Then there are the long-term health problems. It doesn’t take much drink to raise your risk of deadly diseases such as breast cancer, liver cancer or bleeding ulcers. An increase in drinking would surely mean a future rise in these diseases and others.

Finally, a major concern with alcohol deregulation is the difficulty preventing sales to minors. Studies comparing public and private outlets have confirmed that stores like The Beer Store and the LCBO, with their better trained workers, are generally more consistent at keeping teens from buying alcohol.

We all like convenience, the ability to easily get the things we want when we want them. But the stakes are just too high, the downsides of alcohol convenience too great.

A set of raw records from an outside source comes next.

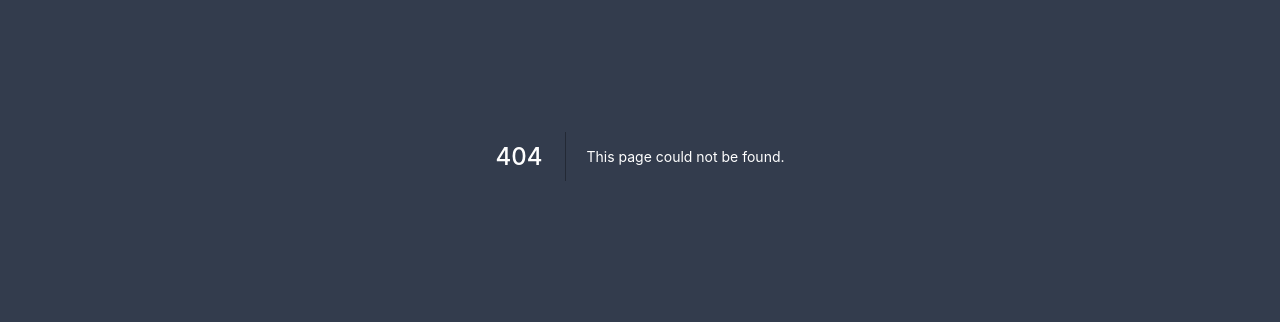
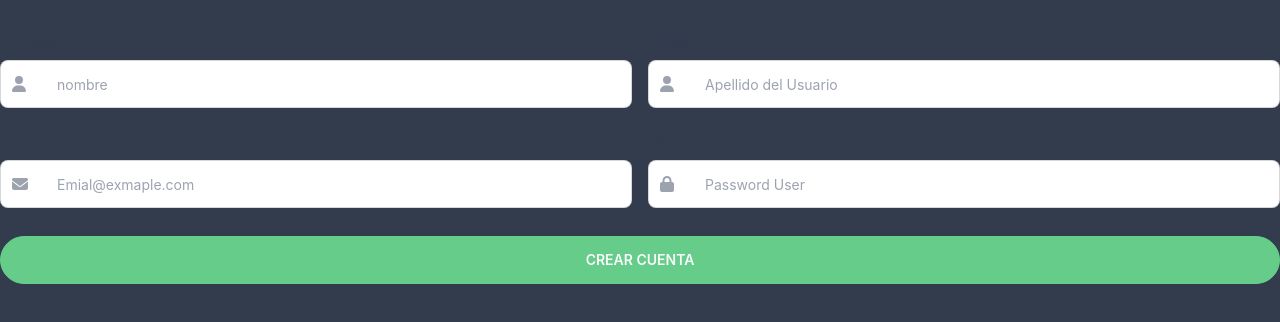
Before and after one commit to Miguel-Espinales-ESES/crm_nextTypeScript_tailwindcss, a Next.js app: page /signIn/FormSigIn in a window 1280 px wide. Before the commit this address had no page. Shown: the part 244-566 px from the top of the page. Built offline with nearby package versions, Linux system fonts and the light colour scheme.

Commit message:
agregando formik a la validacion de formularios

```diff
--- a/components/InputItem/Types/index.ts
+++ b/components/InputItem/Types/index.ts
@@ -3,11 +3,14 @@ import React from 'react'
 export type Props = {
     label?: string,
     type: TypeInput,
+    idInputItem: string,
     placeholder?: string,
+    value?: string
     disabled?: boolean,
     className?: string,
     validateStatus?: validateStatus
     Icon? : React.ReactNode
+    onChangeInput? : React.ChangeEventHandler<HTMLInputElement>,
     errorInput?: {
         active: boolean,
         error: string
@@ -16,7 +19,8 @@ export type Props = {
 
 export enum TypeInput {
     Text = 'text',
-    Email = 'email'
+    Email = 'email',
+    Password = 'password'
 }
 
 
--- a/components/InputItem/index.tsx
+++ b/components/InputItem/index.tsx
@@ -3,7 +3,22 @@ import React, { cloneElement } from 'react'
 import { Props, TypeInput, validateStatus } from './Types'
 import { isUndefined } from 'lodash'
 
-const InputItem: React.FC<Props> = ({ type, label, disabled, placeholder, className: classNameInput, validateStatus: validateStatusClass, errorInput, Icon }) => {
+const InputItem: React.FC<Props> = (_) => {
+
+    const {
+        onChangeInput,
+        value,
+        idInputItem,
+        type,
+        label,
+        disabled,
+        placeholder,
+        className:
+        classNameInput,
+        validateStatus: validateStatusClass,
+        errorInput,
+        Icon
+    } = _
 
     const classNameText = () => {
         if (errorInput?.active) {
@@ -42,7 +57,7 @@ const InputItem: React.FC<Props> = ({ type, label, disabled, placeholder, classN
     if (!!(Icon)) {
         return (
             <div>
-                <label className="label">
+                <label htmlFor={idInputItem} className="label">
                     <span className="label-text">{label}</span>
                 </label >
                 <div className={`relative block ${!!(validateStatusClass) ? classNameText() : 'text-gray-400'}`} >
@@ -50,6 +65,9 @@ const InputItem: React.FC<Props> = ({ type, label, disabled, placeholder, classN
                         cloneElement(Icon as React.ReactElement<any>, { className: 'absolute w-8 h-8 transform -translate-y-1/2 pointer-events-none top-1/2 left-3' })
                     }
                     <input
+                        onChange={onChangeInput}
+                        value={value}
+                        id={idInputItem}
                         disabled={(isUndefined(disabled)) ? disabled : false}
                         type={type}
                         placeholder={placeholder}
@@ -68,10 +86,12 @@ const InputItem: React.FC<Props> = ({ type, label, disabled, placeholder, classN
     } else {
         return (
             <div>
-                <label className="label">
+                <label htmlFor={idInputItem} className="label">
                     <span className="label-text">{label}</span>
                 </label >
                 <input
+                    value={value}
+                    id={idInputItem}
                     disabled={(isUndefined(disabled)) ? disabled : false}
                     type={type}
                     placeholder={placeholder}
--- a/package.json
+++ b/package.json
@@ -13,14 +13,16 @@
     "@fortawesome/free-solid-svg-icons": "^6.0.0",
     "@fortawesome/react-fontawesome": "^0.1.17",
     "daisyui": "^1.25.4",
+    "formik": "^2.2.9",
     "lodash": "^4.17.21",
     "next": "12.0.9",
     "react": "17.0.2",
-    "react-dom": "17.0.2"
+    "react-dom": "17.0.2",
+    "yup": "^0.32.11"
   },
   "devDependencies": {
     "@types/lodash": "^4.14.178",
-    "@types/node": "17.0.12",
+    "@types/node": "^17.0.12",
     "@types/react": "17.0.38",
     "autoprefixer": "^10.4.2",
     "eslint": "8.7.0",
--- a/pages/login/index.tsx
+++ b/pages/login/index.tsx
@@ -25,12 +25,14 @@ const Login: NextPage = () => {
                                 <InputItem
                                     Icon={<FontAwesomeIcon icon={faEnvelope} />}
                                     label='Email'
+                                    idInputItem='email'
                                     placeholder='Emial@exmaple.com'
                                     type={TypeInput.Email}
                                 />
                                 <InputItem
+                                    idInputItem='password'
                                     Icon={<FontAwesomeIcon icon={faLock} />}
-                                   //  validateStatus={validateStatus.input_primary}
+                                    //  validateStatus={validateStatus.input_primary}
                                     label='Password'
                                     placeholder='Password User'
                                     type={TypeInput.Text}
--- /dev/null
+++ b/pages/signIn/FormSigIn.tsx
@@ -0,0 +1,88 @@
+import React from 'react'
+// type props
+import { Props, typeForm } from './Types'
+
+// => imput
+import InputItem, { TypeInput } from '../../components/InputItem'
+// icon
+import { FontAwesomeIcon } from '@fortawesome/react-fontawesome'
+import { faEnvelope, faLock, faUser } from '@fortawesome/free-solid-svg-icons'
+
+// Formik
+import { useFormik, FormikProps } from "formik";
+
+// componets
+import Button, { validateStatus as validateStatusButton } from '../../components/Button'
+
+const FormSigIn: React.FC<Props> = () => {
+
+
+    const formik: FormikProps<typeForm> = useFormik<typeForm>({
+        initialValues: {
+            nombre: 'nombre',
+            apellido: '',
+            email: '',
+            password: ''
+        },
+        onSubmit: (values) => {
+            console.log('values formik: ' ,values)
+        }
+    });
+
+    return (
+        <form onSubmit={formik.handleSubmit} className="form-control">
+            <div className="grid grid-flow-row grid-rows-1 gap-4 md:grid-flow-col md:grid-rows-2">
+                <InputItem
+                    value={formik.values.nombre}
+                    idInputItem='nombre'
+                    Icon={<FontAwesomeIcon icon={faUser} />}
+                    label='Nombre'
+                    placeholder='Nombre del Usuario'
+                    type={TypeInput.Text}
+                    onChangeInput={formik.handleChange}
+                />
+                <InputItem
+                    value={formik.values.email}
+                    idInputItem='email'
+                    Icon={<FontAwesomeIcon icon={faEnvelope} />}
+                    label='Email'
+                    placeholder='Emial@exmaple.com'
+                    type={TypeInput.Email}
+                    onChangeInput={formik.handleChange}
+                />
+                <InputItem
+                    value={formik.values.apellido}
+                    idInputItem='apellido'
+                    Icon={<FontAwesomeIcon icon={faUser} />}
+                    label='Apellido'
+                    placeholder='Apellido del Usuario'
+                    type={TypeInput.Text}
+                    onChangeInput={formik.handleChange}
+                />
+                <InputItem
+                    value={formik.values.password}
+                    idInputItem='password'
+                    Icon={<FontAwesomeIcon icon={faLock} />}
+                    label='Password'
+                    placeholder='Password User'
+                    type={TypeInput.Password}
+                    onChangeInput={formik.handleChange}
+                />
+            </div>
+
+            <div className="items-center w-full card-actions">
+                <Button
+                    type='submit'
+                    shape='circle'
+                    className='w-full'
+                    validateStatus={validateStatusButton.btn_primary}
+                >
+                    Crear Cuenta
+                </Button>
+            </div>
+
+        </form>
+    )
+}
+
+export default FormSigIn
--- /dev/null
+++ b/pages/signIn/Types/index.ts
@@ -0,0 +1,9 @@
+
+export type Props = {}
+
+export interface typeForm {
+    nombre: string,
+    email: string,
+    apellido: string,
+    password: string
+}
--- a/pages/signIn/index.tsx
+++ b/pages/signIn/index.tsx
@@ -2,13 +2,7 @@ import type { NextPage } from 'next'
 
 // components
 import Card from '../../components/Card'
-import Button, { validateStatus as validateStatusButton } from '../../components/Button'
-// => imput
-import InputItem, { TypeInput } from '../../components/InputItem'
-
-// icon
-import { FontAwesomeIcon } from '@fortawesome/react-fontawesome'
-import { faEnvelope, faLock, faUser } from '@fortawesome/free-solid-svg-icons'
+import FormSigIn from './FormSigIn'
 
 const SignIn: NextPage = () => {
     return (
@@ -20,44 +14,7 @@ const SignIn: NextPage = () => {
                         className='bg-white shadow-2xl'
                     >
                         <div className='text-base-content'>
-                            <form className="form-control">
-                                <div className="grid grid-flow-row grid-rows-1 gap-4 md:grid-flow-col md:grid-rows-2">
-                                    <InputItem
-                                        Icon={<FontAwesomeIcon icon={faUser} />}
-                                        label='Nombre'
-                                        placeholder='Nombre del Usuario'
-                                        type={TypeInput.Text}
-                                    />
-                                    <InputItem
-                                        Icon={<FontAwesomeIcon icon={faEnvelope} />}
-                                        label='Email'
-                                        placeholder='Emial@exmaple.com'
-                                        type={TypeInput.Email}
-                                    />
-                                    <InputItem
-                                        Icon={<FontAwesomeIcon icon={faUser} />}
-                                        label='Apellido'
-                                        placeholder='Apellido del Usuario'
-                                        type={TypeInput.Text}
-                                    />
-                                    <InputItem
-                                        Icon={<FontAwesomeIcon icon={faLock} />}
-                                        label='Password'
-                                        placeholder='Password User'
-                                        type={TypeInput.Text}
-                                    />
-                                </div>
-                            </form>
-                        </div>
-
-                        <div className="items-center w-full card-actions">
-                            <Button
-                                shape='circle'
-                                className='w-full'
-                                validateStatus={validateStatusButton.btn_primary}
-                            >
-                                Crear Cuenta
-                            </Button>
+                            <FormSigIn />
                         </div>
                     </Card>
                 </div>
```
Also changed, not shown: 1 other file (tests, documents, lock files or other folders).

Liquor control board systems are effective in moderating alcohol use and limiting alcohol-related harm. Our current approach balances consumer access, selection and service with the need to minimize alcohol-related harm and the costs that come with it, and surveys by the Centre for Addiction and Mental Health and Mothers Against Drunk Driving Canada have shown that Ontarians are generally satisfied with it.

For Ontarians who care about reducing traffic deaths, domestic violence, and alcohol-related health problems, for those concerned about the costs of alcohol to society, the answer is clear. Mac’s is offering us a bad deal, and Ontarians should say no thanks.

This article was originally published in similar form as an op-ed in the Ottawa Citizen and Windsor Star along with Andrew Murie, Executive Director of Mothers Against Drunk Driving Canada, and Norman Giesbrecht, Senior Scientist Emeritus at the Centre for Addiction and Mental Health.

1 comment… read it below or add one

Dedicated servers August 2, 2017 at 12:27 pm

It s well-established that drinking too much, even every once in a while, is bad for you, but there s often uncertainty regarding how moderate drinking affects health. There are some negatives, and some positives, so decisions about whether to drink really depend on people s individual situations, said Dr. Sam Zakhari, the director of the metabolism and health effects at the National Institute of Alcohol Abuse and Alcoholism.

Reply

Leave a Comment

Previous post:

Next post: